As we already know, the rapid and uncontrollable spread of the Coronavirus worldwide, combined with its severity, caused the World Health Organization (WHO) to characterize the situation as a pandemic on March 11, 2020. Since then, an increasingly intense effort has been made by health associations and public authorities to contain the advance and spread of the virus.
Physical activity and immunological response
Faced with the threat that the virus poses to people’s health, it is encouraged to maintain a good level of physical activity as part of the protective measures to combat the Coronavirus; Good health is essential during this period of confrontation. The practice of moderate physical activity improves the immune system and also contributes to the protection and fight against chronic diseases, which can worsen as a consequence of the Coronavirus.

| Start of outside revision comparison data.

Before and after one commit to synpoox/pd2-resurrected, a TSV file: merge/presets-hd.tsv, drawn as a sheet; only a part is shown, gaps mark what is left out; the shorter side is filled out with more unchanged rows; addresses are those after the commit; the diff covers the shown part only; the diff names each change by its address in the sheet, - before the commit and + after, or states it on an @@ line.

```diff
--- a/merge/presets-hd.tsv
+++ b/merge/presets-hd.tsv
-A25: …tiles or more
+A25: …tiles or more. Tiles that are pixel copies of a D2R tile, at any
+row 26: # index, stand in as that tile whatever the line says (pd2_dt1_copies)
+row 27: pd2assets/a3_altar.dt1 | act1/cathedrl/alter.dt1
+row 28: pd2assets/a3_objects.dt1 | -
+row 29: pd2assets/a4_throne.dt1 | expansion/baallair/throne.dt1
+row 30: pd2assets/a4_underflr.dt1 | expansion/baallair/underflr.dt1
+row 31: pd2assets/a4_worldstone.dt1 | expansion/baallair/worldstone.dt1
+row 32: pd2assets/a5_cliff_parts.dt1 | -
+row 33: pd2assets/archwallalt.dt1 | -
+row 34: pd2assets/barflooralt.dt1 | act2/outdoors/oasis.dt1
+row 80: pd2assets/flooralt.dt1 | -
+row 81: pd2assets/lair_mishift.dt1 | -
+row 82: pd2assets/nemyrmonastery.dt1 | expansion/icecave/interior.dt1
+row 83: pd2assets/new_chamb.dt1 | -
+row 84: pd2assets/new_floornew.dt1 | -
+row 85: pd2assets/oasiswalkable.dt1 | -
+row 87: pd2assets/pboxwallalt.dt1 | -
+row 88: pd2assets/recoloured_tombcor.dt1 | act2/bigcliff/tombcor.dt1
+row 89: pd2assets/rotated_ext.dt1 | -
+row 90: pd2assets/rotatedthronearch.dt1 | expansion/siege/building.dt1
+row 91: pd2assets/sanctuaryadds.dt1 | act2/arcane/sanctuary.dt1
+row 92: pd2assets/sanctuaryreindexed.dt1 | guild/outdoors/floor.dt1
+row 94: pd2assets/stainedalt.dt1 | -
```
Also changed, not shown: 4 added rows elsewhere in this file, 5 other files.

The mechanism for improving the defense of our body can be achieved as a result of regular physical activity, it promotes an increase in lymphocytes, cells called “natural killers”. The natural killer cell has the function of destroying tumors or virus-infected cells.
In addition, physical activity promotes stress reduction, since our body works harmoniously, making interrelationships between the nervous, endocrine, and immune systems. The reduction of stress makes the body stronger and less susceptible to various diseases.
Sedentarism is a risk factor
In times of home confinement, the population tends to adopt an extremely sedentary routine, this favors an increase of weight gain in the body, favoring the emergence of comorbidities associated with greater cardiovascular risk, such as obesity, increased blood pressure, glucose intolerance, as well as anxiety and depression. Sedentary behavior, whether sitting, watching television, or simply spending time in front of electronic devices, has been linked to an increase of body weight in all ages, causing a considerable increase in the risk of cardiovascular mortality.
An analysis published by the World Bank on 26 August found that obesity not only increases the risk of death in patients with COVID-19 by almost 50%, but it also limits the effectiveness of a coronavirus vaccine.
It is also noted that the risk of infection by the coronavirus to the upper respiratory tract is potentially greater to those with an immune system deficiency. These risks as well as cardiovascular diseases and mortality are reduced by following and maintaining a physically active lifestyle.
Physical activity as disease prevention
Admittedly robust scientific evidence has shown that regular practice of physical activity is preventively associated with the most varied causes of mortality. More than gaining muscle mass or losing fat, the role of physical exercise in cognitive functions and regulation of emotions seems to be increasingly relevant.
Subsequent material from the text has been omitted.